Marinka van der Hoeven, Monique van Lettow*, Pien Boonstra, Trynke Hoekstra, Elizeus Rutebemberwa, Raymond Tweheyo, Maarten Olivier Kok

*Corresponding author for this work

Research output: Contribution to journalArticleAcademicpeer-review

4 Downloads (Pure)

Abstract

OBJECTIVE: To assess the uptake of services provided by community health workers who were trained as community health entrepreneurs (CHEs) for febrile illness and diarrhoea. DESIGN: A cross-sectional survey among households combined with mapping of all providers of basic medicine and primary health services in the study area. PARTICIPANTS: 1265 randomly selected households in 15 rural villages with active CHEs. SETTING: Bunyangabu district, Uganda. OUTCOME MEASURES: We describe the occurrence and care sought for fever and diarrhoea in the last 3 months by age group in the households. Care provider options included: CHE, health centre or clinic (public or private), pharmacy, drug shop and other. Geographic Information Ssystem (GIS)-based geographical measures were used to map all care providers around the active CHEs. RESULTS: Fever and diarrhoea in the last 3 months occurred most frequently in children under 5; 68% and 41.9%, respectively. For those who sought care, CHE services were used for fever among children under 5, children 5-17 and adults over 18 years of age in 34.7%, 29.9% and 25.1%, respectively. For diarrhoea among children under 5, children 5-17 and adults over 18 years of age, CHE services were used in 22.1%, 19.5% and 7.0%, respectively. For those who did not seek care from a CHE (only), drug shops were most frequently used services for both fever and diarrhoea, followed by health centres or private clinics. Many households used a combination of services, which was possible given the high density and diversity of providers found in the study area. CONCLUSIONS: CHEs play a considerable role in providing care in rural areas where they are active. The high density of informal drug shops and private clinics highlights the need for clarity on the de facto roles played by different providers in both the public and private sector to improve primary healthcare.

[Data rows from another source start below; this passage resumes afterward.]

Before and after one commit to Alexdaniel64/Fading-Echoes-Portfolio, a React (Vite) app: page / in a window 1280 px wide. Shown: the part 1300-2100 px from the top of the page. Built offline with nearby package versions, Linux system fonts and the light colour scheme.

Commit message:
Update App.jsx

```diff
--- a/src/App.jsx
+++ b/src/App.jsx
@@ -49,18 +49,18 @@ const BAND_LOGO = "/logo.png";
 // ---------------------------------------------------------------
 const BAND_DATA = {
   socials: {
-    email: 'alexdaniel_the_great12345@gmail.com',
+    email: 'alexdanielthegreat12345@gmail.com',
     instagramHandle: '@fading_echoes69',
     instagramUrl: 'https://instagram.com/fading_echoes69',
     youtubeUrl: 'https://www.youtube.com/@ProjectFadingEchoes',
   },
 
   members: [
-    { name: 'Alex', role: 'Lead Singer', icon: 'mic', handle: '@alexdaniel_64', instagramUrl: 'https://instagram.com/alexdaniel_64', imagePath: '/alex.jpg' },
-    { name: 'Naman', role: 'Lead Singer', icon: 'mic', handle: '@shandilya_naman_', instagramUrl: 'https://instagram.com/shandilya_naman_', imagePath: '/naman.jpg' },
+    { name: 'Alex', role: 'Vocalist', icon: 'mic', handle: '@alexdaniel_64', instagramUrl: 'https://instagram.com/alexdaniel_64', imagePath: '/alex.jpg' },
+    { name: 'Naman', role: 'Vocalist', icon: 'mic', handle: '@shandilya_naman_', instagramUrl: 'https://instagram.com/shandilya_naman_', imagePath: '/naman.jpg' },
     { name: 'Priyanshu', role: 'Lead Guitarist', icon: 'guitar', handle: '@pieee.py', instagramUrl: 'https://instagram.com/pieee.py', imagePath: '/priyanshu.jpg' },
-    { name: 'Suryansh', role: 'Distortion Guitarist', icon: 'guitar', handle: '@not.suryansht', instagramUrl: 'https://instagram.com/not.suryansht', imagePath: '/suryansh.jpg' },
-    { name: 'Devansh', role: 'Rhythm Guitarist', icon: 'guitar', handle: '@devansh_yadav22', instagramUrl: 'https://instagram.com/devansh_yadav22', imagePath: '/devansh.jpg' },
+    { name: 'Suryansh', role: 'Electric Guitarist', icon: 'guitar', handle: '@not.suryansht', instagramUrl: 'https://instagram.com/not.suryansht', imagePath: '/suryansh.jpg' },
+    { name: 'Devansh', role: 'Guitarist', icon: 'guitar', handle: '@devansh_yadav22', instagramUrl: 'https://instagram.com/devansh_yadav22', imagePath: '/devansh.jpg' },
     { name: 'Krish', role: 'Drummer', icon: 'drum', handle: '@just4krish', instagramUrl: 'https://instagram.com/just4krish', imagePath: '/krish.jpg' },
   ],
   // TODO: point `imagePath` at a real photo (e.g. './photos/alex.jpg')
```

Original languageEnglish
Article numbere074393
JournalBMJ open
Volume14
Issue number2
DOIs
Publication statusPublished - 5 Feb 2024

Bibliographical note

Publisher Copyright:
© Author(s) (or their employer(s)) 2024.

Fingerprint

Dive into the research topics of 'Uptake of community health care provision by community health entrepreneurs for febrile illness and diarrhoea: a cross-sectional survey in rural communities in Bunyangabu district, Uganda'. Together they form a unique fingerprint.

Cite this